It is a bit of a myth in the community that a worker in Australia who holds temporary work rights pursuant to a visa cannot access the country’s unfair dismissal system. While it is true that ordinarily the time involved in pursuing an unfair dismissal claim will exceed the length of time DFAT will tolerate the presence of a visitor whose work has been terminated in the absence of alternative work being found, an unfair dismissal of a temporary resident can be pursued irrespective of the whereabouts of the dismissed employee.
For example in Webster v Mercury Colleges Pty Ltd  FWA 1807 a teacher who was working in Australia under the terms of a visa was dismissed summarily for gross misconduct and was forced to leave Australia within 28 days.
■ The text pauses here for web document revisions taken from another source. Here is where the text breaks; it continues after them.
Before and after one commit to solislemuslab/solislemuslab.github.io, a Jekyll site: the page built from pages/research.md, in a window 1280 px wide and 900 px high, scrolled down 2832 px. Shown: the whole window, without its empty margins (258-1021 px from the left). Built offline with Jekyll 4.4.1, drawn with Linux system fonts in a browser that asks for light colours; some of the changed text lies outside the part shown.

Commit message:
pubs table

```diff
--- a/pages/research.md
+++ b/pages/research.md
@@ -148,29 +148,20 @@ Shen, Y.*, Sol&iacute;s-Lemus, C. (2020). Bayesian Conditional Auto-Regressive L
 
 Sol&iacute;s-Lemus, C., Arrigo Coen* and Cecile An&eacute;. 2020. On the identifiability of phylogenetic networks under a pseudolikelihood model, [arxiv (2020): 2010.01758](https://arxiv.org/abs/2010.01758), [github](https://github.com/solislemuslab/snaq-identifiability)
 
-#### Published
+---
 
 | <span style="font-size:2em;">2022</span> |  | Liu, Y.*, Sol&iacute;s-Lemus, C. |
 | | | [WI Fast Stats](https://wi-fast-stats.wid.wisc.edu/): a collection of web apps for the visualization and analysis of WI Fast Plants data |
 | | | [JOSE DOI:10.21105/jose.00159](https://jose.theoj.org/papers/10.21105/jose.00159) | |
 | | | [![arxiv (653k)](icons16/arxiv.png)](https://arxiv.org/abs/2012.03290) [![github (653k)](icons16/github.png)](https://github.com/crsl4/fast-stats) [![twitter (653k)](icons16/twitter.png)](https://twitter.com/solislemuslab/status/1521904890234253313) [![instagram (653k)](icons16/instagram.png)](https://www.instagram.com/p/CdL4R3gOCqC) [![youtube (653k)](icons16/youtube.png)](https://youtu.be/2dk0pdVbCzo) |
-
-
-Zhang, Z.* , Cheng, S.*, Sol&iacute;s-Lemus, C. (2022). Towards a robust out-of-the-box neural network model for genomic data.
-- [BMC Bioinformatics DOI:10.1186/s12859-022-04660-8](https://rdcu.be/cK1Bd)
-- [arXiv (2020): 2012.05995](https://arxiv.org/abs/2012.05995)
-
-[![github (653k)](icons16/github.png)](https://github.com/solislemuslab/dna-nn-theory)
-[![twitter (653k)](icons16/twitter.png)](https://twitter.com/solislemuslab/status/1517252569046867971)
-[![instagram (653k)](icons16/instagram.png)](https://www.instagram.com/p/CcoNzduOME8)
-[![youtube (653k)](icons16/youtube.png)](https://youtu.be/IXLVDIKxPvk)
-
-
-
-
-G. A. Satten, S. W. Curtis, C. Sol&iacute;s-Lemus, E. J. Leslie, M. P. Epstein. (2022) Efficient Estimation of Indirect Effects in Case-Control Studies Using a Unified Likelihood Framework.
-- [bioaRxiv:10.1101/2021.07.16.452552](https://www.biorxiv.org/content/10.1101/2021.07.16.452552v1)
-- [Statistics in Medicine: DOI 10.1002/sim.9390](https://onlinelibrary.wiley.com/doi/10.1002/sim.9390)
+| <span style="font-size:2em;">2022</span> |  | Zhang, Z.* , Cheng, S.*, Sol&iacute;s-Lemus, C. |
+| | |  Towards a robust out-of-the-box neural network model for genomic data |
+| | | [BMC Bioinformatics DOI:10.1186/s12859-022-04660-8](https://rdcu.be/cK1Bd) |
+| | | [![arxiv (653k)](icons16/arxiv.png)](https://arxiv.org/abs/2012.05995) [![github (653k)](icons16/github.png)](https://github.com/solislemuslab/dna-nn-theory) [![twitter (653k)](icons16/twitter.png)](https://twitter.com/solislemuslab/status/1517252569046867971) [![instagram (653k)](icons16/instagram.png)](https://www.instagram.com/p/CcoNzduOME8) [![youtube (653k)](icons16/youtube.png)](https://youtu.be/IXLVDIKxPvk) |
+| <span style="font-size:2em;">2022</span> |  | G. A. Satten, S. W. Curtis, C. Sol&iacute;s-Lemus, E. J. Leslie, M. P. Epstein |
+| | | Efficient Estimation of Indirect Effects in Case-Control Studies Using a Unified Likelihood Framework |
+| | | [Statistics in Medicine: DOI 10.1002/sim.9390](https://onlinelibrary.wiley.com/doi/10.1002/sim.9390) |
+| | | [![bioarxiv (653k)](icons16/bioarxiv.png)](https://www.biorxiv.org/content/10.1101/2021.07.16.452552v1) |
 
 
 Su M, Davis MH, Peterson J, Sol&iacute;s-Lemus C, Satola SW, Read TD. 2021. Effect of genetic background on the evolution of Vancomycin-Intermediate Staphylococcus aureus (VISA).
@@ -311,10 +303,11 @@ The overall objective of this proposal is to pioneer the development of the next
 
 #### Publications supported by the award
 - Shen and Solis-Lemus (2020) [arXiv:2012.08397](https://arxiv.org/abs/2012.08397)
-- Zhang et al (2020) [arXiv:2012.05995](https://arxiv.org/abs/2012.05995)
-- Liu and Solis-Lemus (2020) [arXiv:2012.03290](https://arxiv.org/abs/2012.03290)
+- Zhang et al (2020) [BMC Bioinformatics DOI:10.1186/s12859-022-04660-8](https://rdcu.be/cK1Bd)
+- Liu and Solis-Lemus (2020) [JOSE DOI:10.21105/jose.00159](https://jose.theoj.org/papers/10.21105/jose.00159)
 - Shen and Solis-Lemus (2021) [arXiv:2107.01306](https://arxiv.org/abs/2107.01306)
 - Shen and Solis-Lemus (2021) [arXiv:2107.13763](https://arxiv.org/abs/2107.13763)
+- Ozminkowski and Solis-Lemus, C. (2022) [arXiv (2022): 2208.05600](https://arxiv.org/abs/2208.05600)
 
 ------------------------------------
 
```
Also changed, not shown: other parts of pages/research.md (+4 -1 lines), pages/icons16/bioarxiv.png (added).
Nevertheless the Fair Work Commission ultimately accepted that the dismissal was relevantly unfair because of a lack of procedural fairness in that the applicant was not given an opportunity to respond to the allegations of gross misconduct and because the termination was harsh given that because relocation back to the United Kingdom had caused serious financial consequences and social dislocation.
Webster v Mercury Colleges Pty Ltd  FWA 1807